- Understanding the role of athletics, Greek life, and other institutional contexts on rape culture
- The effect of increased compliance related to sexual violence on behavior
- Balance between security procedures and practices, and an open community, such as in the case of controversial speakers
- Impact of the hostile messages from governmental leaders and how they manifest on college campuses
- Serving students while meeting expectations of regulations
- Emergency management and response as a growing area of focus on campuses
- Concealed/Open Carry (and impact of such legislation on campus)
- Implications of immigration policy, undocumented students, sanctuary campuses
- Links between behavioral intervention, bias response, and crisis response teams
Impact and Value of Student Affairs on Student success
- Exploring and understanding differential rates of success by subpopulations
- Identifying effective ways of improving retention and completion rates within the realities of today’s higher education context
- Measuring and assessing student engagement and how the various forms of engagement relate to outcomes
- Role, impact, and ethical use of predictive analytics
- Demonstrating impact of student affairs on success
- How best to track and understand persistence across institutions (not just within an institution)
- Better understanding and improving transfer student success – time to degree, rate of transfer
- Designing for equity and justice and investigating the effects of designing for equity and justice on student satisfaction, perceptions of climate, on student satisfaction, and perceptions of climate.
- Identifying new ways to measure student learning outside the classroom
- Impact of the personalization of the student experience
- Identifying students who are not engaged and determining what, if anything, can be done
Changing Nature of Work in Higher Education
- Impact of students’ increasingly complex lives on the educational process
- The education or training that is actually needed to do the work in student affairs
- Competency based education and the implications for the co-curriculum
- Impact of technology-enabled education
- Impact of the compliance burden
- Exploring relative effectiveness of student affairs structures, such as functional areas versus generalization of practice
- Development and fundraising in student affairs
- Rise in one-stop shop models of service and impact on meeting student needs
- How the marketplace and job projections inform the mix of curriculum and co-curricular offerings
- Use of alternative means of demonstrating what students learned (e.g., badges, certificates, co-curricular transcripts)
- Impact on engagement
- Impact on community development
- Impact on student development (e.g., delaying separation from parents/family; digital identity development)
- Technological applications to enhance student affairs work
- Recruiting and serving low income/high ability students

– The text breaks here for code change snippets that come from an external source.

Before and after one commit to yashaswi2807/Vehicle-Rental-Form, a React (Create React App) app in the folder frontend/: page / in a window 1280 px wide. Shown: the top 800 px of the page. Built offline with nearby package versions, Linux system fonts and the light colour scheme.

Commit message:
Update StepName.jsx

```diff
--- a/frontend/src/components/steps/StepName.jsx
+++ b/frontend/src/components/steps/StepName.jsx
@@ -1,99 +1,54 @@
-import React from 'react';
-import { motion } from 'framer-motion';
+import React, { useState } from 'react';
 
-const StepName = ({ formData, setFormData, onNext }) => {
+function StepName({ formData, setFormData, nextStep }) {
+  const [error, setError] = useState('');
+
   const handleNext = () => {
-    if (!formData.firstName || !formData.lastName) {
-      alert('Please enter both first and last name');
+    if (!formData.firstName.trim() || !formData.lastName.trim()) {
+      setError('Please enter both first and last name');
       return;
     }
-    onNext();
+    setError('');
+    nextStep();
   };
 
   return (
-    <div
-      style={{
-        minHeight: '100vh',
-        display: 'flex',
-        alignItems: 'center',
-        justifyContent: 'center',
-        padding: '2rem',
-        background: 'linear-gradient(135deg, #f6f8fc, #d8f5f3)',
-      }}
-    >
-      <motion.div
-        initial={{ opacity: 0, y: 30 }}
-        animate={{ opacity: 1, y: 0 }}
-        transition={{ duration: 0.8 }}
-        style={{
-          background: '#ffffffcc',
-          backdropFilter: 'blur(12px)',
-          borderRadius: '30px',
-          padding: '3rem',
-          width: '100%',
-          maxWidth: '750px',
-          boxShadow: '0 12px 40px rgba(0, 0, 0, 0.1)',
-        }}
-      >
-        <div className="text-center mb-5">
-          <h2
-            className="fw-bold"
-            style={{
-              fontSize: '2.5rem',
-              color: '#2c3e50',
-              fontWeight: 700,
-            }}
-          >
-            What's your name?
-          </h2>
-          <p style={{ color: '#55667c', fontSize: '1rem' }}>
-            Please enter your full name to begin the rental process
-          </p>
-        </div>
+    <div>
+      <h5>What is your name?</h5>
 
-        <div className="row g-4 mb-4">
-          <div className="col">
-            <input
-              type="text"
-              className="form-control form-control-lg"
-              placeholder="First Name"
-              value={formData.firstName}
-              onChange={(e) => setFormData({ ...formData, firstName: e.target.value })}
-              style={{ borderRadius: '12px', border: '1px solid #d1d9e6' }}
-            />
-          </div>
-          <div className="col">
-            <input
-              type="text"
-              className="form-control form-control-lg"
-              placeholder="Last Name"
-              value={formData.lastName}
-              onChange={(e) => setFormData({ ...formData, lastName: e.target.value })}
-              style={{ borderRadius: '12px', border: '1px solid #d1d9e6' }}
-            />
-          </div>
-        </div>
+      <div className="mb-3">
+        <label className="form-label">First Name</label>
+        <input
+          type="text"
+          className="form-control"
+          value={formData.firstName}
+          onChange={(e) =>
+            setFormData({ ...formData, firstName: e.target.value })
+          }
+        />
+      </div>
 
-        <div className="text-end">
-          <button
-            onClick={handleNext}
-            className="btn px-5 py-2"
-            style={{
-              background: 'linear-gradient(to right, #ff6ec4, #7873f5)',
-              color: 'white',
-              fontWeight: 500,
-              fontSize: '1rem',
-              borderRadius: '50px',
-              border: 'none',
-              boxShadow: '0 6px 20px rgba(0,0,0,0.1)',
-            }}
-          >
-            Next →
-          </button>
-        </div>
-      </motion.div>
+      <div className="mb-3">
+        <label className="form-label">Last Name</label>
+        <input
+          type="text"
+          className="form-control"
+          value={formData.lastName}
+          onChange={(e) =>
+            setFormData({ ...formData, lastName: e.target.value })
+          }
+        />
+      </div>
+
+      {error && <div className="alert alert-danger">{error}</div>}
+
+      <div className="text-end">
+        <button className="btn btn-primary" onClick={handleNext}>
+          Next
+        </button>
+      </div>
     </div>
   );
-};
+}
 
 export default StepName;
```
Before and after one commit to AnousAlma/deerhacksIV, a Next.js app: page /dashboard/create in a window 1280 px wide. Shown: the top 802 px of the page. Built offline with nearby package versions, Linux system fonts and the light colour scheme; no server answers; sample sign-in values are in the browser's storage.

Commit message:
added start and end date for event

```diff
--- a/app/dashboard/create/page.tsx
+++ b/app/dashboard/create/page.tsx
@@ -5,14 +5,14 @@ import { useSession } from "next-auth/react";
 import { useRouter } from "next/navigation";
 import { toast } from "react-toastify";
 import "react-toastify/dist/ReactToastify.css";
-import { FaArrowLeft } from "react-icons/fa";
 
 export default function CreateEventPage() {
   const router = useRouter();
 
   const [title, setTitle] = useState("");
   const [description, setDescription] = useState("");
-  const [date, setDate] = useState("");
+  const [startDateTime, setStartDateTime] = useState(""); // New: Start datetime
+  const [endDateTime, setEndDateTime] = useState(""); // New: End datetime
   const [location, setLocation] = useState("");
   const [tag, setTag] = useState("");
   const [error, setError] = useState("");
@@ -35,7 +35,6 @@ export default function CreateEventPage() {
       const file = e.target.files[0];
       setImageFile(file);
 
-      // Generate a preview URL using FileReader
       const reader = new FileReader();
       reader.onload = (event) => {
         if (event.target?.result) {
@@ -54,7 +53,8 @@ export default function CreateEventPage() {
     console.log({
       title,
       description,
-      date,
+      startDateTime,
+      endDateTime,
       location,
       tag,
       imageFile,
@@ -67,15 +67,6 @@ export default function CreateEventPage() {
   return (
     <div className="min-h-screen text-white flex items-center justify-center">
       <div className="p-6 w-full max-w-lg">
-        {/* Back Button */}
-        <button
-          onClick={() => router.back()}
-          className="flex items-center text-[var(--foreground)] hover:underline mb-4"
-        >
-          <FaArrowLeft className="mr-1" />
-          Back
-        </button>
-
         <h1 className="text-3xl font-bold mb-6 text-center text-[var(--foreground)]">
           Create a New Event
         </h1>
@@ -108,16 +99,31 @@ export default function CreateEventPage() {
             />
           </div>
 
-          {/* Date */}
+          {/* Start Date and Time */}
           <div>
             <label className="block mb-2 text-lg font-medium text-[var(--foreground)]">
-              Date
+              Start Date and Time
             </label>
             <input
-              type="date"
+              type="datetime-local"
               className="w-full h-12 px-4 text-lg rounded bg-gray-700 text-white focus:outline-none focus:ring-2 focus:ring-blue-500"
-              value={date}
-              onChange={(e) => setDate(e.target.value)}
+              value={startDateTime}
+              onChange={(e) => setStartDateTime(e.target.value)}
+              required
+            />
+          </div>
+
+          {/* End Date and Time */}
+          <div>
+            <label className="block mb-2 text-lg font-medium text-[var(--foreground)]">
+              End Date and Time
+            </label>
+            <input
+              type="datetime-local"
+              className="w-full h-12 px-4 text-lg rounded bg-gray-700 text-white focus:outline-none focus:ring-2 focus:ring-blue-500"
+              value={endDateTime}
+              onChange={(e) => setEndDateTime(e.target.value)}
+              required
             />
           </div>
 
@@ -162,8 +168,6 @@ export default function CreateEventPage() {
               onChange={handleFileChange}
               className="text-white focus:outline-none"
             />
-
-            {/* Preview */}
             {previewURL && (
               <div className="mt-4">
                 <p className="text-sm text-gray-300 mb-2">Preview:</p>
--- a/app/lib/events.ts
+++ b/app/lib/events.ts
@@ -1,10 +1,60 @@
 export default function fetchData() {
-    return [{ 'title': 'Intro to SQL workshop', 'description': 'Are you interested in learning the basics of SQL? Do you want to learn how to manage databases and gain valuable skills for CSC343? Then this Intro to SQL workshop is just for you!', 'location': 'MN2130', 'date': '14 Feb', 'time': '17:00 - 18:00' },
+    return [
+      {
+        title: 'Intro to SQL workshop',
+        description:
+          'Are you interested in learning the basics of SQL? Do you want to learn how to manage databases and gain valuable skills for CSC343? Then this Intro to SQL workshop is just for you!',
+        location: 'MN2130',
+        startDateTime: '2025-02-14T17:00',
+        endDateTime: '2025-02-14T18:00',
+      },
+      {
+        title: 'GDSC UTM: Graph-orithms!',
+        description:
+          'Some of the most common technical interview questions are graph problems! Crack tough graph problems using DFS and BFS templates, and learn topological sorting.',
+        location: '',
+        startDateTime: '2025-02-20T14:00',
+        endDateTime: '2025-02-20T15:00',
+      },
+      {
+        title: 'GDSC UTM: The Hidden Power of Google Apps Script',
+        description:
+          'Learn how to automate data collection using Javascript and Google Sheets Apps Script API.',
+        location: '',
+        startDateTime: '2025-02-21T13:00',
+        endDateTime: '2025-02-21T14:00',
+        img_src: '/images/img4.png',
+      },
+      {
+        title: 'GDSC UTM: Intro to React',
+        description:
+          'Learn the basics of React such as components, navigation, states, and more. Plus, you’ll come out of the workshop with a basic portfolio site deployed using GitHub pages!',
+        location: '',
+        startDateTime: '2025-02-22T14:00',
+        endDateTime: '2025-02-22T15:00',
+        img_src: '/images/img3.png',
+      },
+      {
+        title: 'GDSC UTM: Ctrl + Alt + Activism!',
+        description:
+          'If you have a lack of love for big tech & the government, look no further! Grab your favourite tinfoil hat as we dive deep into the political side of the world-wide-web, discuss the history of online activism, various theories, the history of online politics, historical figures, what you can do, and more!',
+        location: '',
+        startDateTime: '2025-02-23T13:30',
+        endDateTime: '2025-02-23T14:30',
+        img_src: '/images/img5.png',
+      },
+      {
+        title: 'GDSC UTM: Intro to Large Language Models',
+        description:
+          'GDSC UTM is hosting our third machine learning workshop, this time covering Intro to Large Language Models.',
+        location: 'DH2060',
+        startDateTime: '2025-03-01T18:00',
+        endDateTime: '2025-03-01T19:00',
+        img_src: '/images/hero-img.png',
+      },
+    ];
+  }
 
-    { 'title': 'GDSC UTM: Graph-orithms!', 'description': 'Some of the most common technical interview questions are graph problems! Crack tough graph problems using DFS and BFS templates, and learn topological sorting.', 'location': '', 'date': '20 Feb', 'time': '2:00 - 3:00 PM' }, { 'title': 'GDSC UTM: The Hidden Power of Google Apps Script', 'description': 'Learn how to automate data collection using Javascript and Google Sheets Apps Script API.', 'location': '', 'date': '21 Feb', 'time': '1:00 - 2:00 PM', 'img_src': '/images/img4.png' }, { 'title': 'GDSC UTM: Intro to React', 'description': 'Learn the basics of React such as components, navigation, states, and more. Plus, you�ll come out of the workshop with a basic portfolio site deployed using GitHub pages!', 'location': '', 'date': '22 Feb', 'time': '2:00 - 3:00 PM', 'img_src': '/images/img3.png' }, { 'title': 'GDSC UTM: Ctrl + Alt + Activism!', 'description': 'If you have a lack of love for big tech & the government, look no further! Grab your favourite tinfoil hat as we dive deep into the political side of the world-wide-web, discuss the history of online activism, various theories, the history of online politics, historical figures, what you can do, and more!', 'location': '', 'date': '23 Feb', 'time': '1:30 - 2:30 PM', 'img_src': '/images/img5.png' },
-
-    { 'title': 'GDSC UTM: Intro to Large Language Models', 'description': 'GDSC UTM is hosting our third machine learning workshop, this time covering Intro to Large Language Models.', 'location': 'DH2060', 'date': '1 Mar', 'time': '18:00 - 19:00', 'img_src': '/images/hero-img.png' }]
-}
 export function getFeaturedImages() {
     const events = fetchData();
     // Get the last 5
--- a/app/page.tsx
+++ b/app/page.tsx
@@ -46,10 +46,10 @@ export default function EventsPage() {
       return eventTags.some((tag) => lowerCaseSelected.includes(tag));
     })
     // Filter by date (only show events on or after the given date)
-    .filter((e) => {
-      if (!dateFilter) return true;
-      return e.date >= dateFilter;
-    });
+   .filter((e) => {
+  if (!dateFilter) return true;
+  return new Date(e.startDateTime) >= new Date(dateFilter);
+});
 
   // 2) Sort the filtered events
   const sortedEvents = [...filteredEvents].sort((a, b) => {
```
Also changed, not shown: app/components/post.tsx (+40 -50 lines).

- Challenges related to affordability
- Short- and long-term institutional strategies to reach prospective students
- How to attract and serve students representing evolving demographics (ages, races, documented status, income level, campus or distance, students with some credits but no degree, etc.)
- Financing higher education for a more economically diverse student body
- Funding models for public and private higher education
- The sustainability of having students pay an increasing percentage of their education
- How to diversify funding streams
- Impact of student debt on recruitment, enrollment, and alumni engagement
Changing Government and Public Roles and Expectations Relative to Higher Education
- Impact of decreased state funding
- Impact of increased compliance burdens
- Effect of laws on campus (concealed carry, financial literacy, civic education, etc.)
- Many more external groups are asserting expectations about higher education (legislatures, employers, parents, think tanks, etc.)
- Exploring the role of postsecondary institutions in broader societal issues related to equity and justice.
- Impact of seeing education as a commodity
- Impact of increasingly intrusive media/social media
- State/Federal policy impact on MSIs
- Exploring how we can demonstrate both the private good outcomes AND the public good outcomes
- Understanding and addressing the decline in the public’s confidence in higher education